Objective: Atrial and/or appendage stunning (AS) usually occur after successful cardioversion of atrial fibrillation (AF). Several parameters except mitral annular velocity were previously evaluated to determine AS. We investigated whether mitral annular velocity was useful for determining of AS.
Methods: This study consisted of 52 consecutive patients with AF <3 months who converted to the sinus rhythm. Mitral inflow and annular velocities were measured before and after cardioversion. Left atrial appendage (LAA) size and flow were assessed. The average velocity of septal and lateral segments of mitral annulus was considered as the final annular velocity. Thrombus and/or spontaneous echo contrast (SEC) were also investigated.

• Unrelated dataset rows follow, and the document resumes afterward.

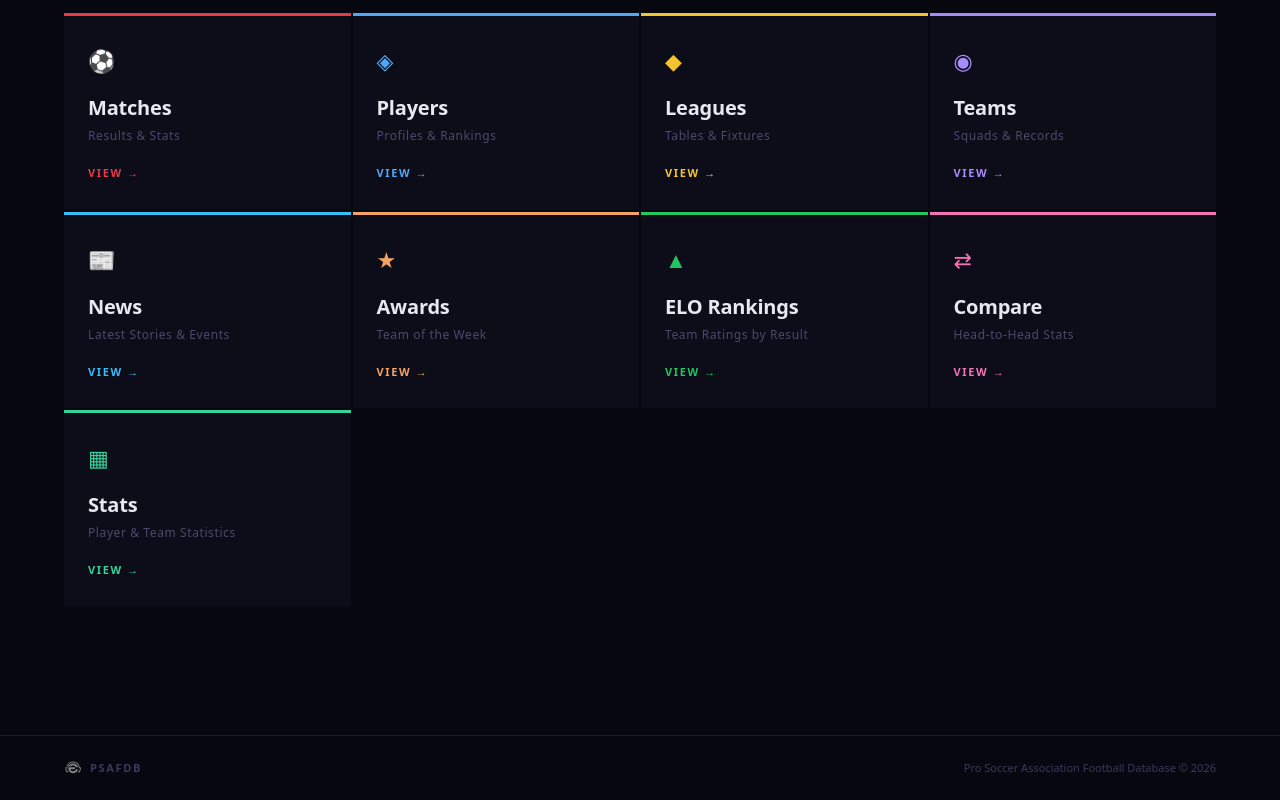
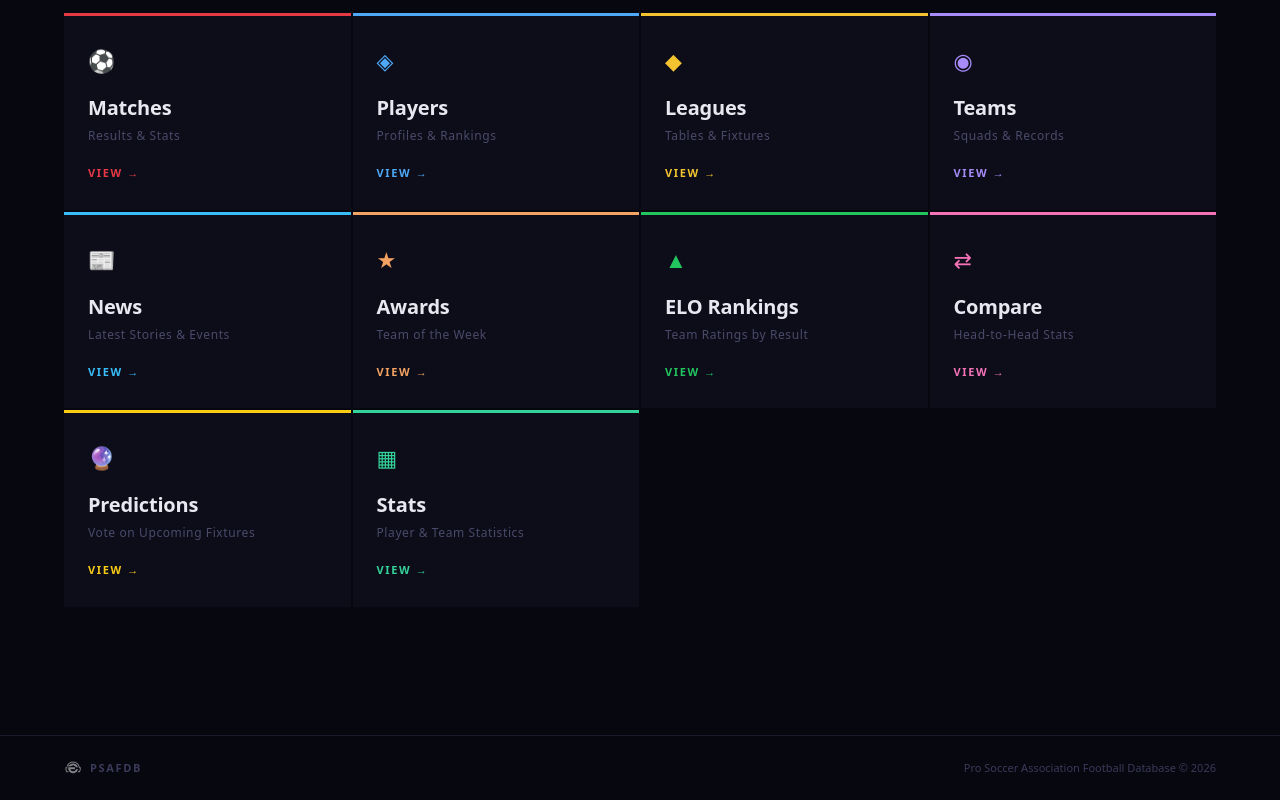
Before and after one commit to Sam07Person/psafdb-web, a Next.js app: page / in a window 1280 px wide. Shown: the part 441-1241 px from the top of the page. Built offline with nearby package versions, Linux system fonts and the light colour scheme.

Commit message:
Update project files

```diff
--- a/src/app/page.tsx
+++ b/src/app/page.tsx
@@ -57,6 +57,13 @@ const NAV_ITEMS = [
     sub: "Head-to-Head Stats",
     accent: "#f472b6",
     icon: "⇄",
+  },
+  {
+    href: "/predictions",
+    label: "Predictions",
+    sub: "Vote on Upcoming Fixtures",
+    accent: "#facc15",
+    icon: "🔮",
   },
   {
     href: "/stats",
```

Results: Of 52 patients, 29 (56%) had AS but 23 did not. There was no significant difference in age, gender, and cardioversion type between two groups. Hypertension was more prevalent in patients without AS compared to those with AS (P = 0.02). Mitral annular systolic and E-wave velocities were comparable in both groups (P > 0.05). Mitral annular A-wave velocity (3.1 +/- 2.9 vs. 7.1 +/- 2.2 cm/s, P < 0.001), and its velocity-time integral (0.27 +/- 0.22 vs. 0.74 +/- 0.19 cm, P < 0.001) were significantly lower in patients with AS compared with those without AS. The annular A-wave velocity < or =3.3 cm/s predicted AS with a sensitivity of 59% and specificity of 76%. It was correlated with mitral inflow A velocity (r = 0.85, P < 0.001), LAA emptying velocity (r = 0.41, P = 0.003) and presence of SEC (r = -0.52, P < 0.001).
Conclusion: After cardioversion of AF, mitral annular A-wave velocity may be a new marker to determine AS.